WHAT THE TASK ASKS: Send back the entries below exactly as they appear.

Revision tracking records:
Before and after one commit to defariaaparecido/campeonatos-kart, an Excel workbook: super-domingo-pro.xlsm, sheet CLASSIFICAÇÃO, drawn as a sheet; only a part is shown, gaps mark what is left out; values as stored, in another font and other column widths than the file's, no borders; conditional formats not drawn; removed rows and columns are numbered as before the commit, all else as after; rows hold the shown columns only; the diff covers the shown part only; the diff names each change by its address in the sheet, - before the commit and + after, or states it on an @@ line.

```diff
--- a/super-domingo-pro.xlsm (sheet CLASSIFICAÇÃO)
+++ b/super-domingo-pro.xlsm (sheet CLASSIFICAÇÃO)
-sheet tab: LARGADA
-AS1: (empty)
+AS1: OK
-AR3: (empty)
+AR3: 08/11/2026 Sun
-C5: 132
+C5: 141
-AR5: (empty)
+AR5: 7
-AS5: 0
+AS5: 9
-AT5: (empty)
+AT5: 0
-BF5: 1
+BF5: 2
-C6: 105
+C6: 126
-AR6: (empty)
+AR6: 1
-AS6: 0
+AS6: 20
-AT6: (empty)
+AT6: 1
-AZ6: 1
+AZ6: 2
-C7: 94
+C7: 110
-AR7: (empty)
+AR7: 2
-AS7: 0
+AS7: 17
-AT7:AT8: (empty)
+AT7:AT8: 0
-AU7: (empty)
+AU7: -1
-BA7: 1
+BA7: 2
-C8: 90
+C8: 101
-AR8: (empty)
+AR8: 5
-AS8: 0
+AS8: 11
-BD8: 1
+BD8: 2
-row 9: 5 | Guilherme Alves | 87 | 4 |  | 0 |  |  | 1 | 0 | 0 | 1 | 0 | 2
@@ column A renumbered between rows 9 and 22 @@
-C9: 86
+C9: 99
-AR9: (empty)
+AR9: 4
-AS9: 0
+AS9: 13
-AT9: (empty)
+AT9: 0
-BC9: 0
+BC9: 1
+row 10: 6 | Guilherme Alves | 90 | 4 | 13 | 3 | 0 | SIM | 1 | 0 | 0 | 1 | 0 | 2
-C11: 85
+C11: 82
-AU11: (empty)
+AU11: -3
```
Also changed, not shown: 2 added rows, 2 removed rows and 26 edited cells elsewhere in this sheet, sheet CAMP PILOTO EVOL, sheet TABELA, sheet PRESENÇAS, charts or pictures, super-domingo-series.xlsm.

ANSWER BOX:
Before and after one commit to defariaaparecido/campeonatos-kart, an Excel workbook: super-domingo-pro.xlsm, sheet CLASSIFICAÇÃO, drawn as a sheet; only a part is shown, gaps mark what is left out; values as stored, in another font and other column widths than the file's, no borders; conditional formats not drawn; removed rows and columns are numbered as before the commit, all else as after; rows hold the shown columns only; the diff covers the shown part only; the diff names each change by its address in the sheet, - before the commit and + after, or states it on an @@ line.

```diff
--- a/super-domingo-pro.xlsm (sheet CLASSIFICAÇÃO)
+++ b/super-domingo-pro.xlsm (sheet CLASSIFICAÇÃO)
-sheet tab: LARGADA
-AS1: (empty)
+AS1: OK
-AR3: (empty)
+AR3: 08/11/2026 Sun
-C5: 132
+C5: 141
-AR5: (empty)
+AR5: 7
-AS5: 0
+AS5: 9
-AT5: (empty)
+AT5: 0
-BF5: 1
+BF5: 2
-C6: 105
+C6: 126
-AR6: (empty)
+AR6: 1
-AS6: 0
+AS6: 20
-AT6: (empty)
+AT6: 1
-AZ6: 1
+AZ6: 2
-C7: 94
+C7: 110
-AR7: (empty)
+AR7: 2
-AS7: 0
+AS7: 17
-AT7:AT8: (empty)
+AT7:AT8: 0
-AU7: (empty)
+AU7: -1
-BA7: 1
+BA7: 2
-C8: 90
+C8: 101
-AR8: (empty)
+AR8: 5
-AS8: 0
+AS8: 11
-BD8: 1
+BD8: 2
-row 9: 5 | Guilherme Alves | 87 | 4 |  | 0 |  |  | 1 | 0 | 0 | 1 | 0 | 2
@@ column A renumbered between rows 9 and 22 @@
-C9: 86
+C9: 99
-AR9: (empty)
+AR9: 4
-AS9: 0
+AS9: 13
-AT9: (empty)
+AT9: 0
-BC9: 0
+BC9: 1
+row 10: 6 | Guilherme Alves | 90 | 4 | 13 | 3 | 0 | SIM | 1 | 0 | 0 | 1 | 0 | 2
-C11: 85
+C11: 82
-AU11: (empty)
+AU11: -3
```
Also changed, not shown: 2 added rows, 2 removed rows and 26 edited cells elsewhere in this sheet, sheet CAMP PILOTO EVOL, sheet TABELA, sheet PRESENÇAS, charts or pictures, super-domingo-series.xlsm.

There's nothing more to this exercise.